Ross Brawn, Formula One’s managing director of motorsport, believes that the FIA has consistently enforced rule regarding flexible bodywork, and he would be ‘amazed’ if a protest against Red Bull’s rear wing at the Azerbaijan Grand Prix is successful.
Video evidence showed Red Bull’s rear wing flexing down on the straights, creating an aerodynamic advantage, leading Mercedes to question whether Red Bull’s rear wing was legal.
A Formula One technical regulation (Article 3.8) states that all aerodynamic components must be “rigidly secured to the entirely sprung part of the car” and “remain immobile in relation to the sprung part of the car”.
A static load test was conducted on Red Bull’s rear wing during scrutineering under Articles 3.9.3 and 3.9.4, but rivals claim the video footage is evidence that the wing violates Article 3.8.
After the Spanish Grand Prix, the FIA responded with a technical directive that stated that “such deformations … could be deemed to contravene the provisions of Article 3.8”, advising teams that they would be introducing new load-deflection tests beginning June 15.
The timing of the new tests, which were delayed to give smaller teams time to adjust their designs, means the design used by Red Bull passed scrutineering in Monaco and will do so again at the Azerbaijan Grand Prix next weekend.
In the lead-up to the Monaco Grand Prix, Mercedes team boss Toto Wolff criticized the technical directive as “half-baked”, saying that delays in introducing the new tests left “a legal vacuum and leaves the door open for protests”.
As a result of the rejected protest, he went on to caution that the matter could end up in the International Court of Appeal, creating a “messy situation” that might cause the race result to be in the air for several weeks.
It is likely that Azerbaijan will face protests, as a flexing rear wing structure provides the capacity to gain a significant advantage on the long straights.
However, Ross Brawn doesn’t believe there will be any issues next weekend.
“I think the FIA have been pretty consistent with their approach. I’d be amazed if the stewards go against the opinion of the FIA.”
“I think this is probably flexi rear wing version 27 [in Formula One’s history].”
“In 40 years of motor racing, I’ve been through this many times.
“I can remember [Williams technical director] Patrick Head jumping on our front wing in parc ferme because he considered that it wasn’t stiff enough.

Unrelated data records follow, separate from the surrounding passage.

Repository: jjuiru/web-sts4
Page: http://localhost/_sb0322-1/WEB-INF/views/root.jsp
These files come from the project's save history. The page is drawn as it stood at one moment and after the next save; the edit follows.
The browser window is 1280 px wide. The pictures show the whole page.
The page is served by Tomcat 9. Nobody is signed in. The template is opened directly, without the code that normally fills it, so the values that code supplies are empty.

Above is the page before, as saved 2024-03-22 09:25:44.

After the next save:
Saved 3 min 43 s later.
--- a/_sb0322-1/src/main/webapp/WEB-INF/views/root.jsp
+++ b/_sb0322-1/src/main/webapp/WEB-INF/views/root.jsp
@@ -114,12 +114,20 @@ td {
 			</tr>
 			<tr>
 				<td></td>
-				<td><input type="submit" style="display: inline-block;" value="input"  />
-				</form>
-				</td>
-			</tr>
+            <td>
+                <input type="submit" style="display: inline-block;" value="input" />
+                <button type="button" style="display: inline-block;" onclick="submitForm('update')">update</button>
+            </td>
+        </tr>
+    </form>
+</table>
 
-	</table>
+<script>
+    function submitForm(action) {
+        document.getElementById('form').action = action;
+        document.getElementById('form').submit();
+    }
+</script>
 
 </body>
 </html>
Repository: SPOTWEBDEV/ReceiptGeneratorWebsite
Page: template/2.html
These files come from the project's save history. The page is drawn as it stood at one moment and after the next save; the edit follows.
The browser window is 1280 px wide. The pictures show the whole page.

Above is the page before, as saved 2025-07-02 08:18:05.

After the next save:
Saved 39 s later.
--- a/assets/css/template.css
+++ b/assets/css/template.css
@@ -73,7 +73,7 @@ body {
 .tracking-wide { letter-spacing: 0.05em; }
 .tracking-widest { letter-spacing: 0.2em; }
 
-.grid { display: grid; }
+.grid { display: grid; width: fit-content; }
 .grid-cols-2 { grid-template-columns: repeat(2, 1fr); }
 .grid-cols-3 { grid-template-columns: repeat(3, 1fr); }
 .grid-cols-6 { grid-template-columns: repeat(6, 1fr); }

“He wanted to demonstrate to Charlie [Whiting, FIA race director] that it wasn’t stiff enough, so he actually stood on it and bounced up and down to demonstrate how flexible it was.
“There are a set of FIA tests and that’s the only way we have been able to determine the limits of what you can do.
“If you pass the tests and some [rival] teams don’t like it, the FIA can look at it, say ‘fair point’ and stiffen the tests and do different tests, so it’s perpetual.
“I honestly don’t believe there is any case for going in a different route to solve the problem, because I don’t know how you quantify it.
“One person’s view of it being too flexible is another person’s view of it being OK, and that’s why we have the tests.
“If you put a mechanism in there or a hinge in there, I agree that’s not correct.
“But within the normal compliance of the structure, I don’t see a problem,” said Brawn.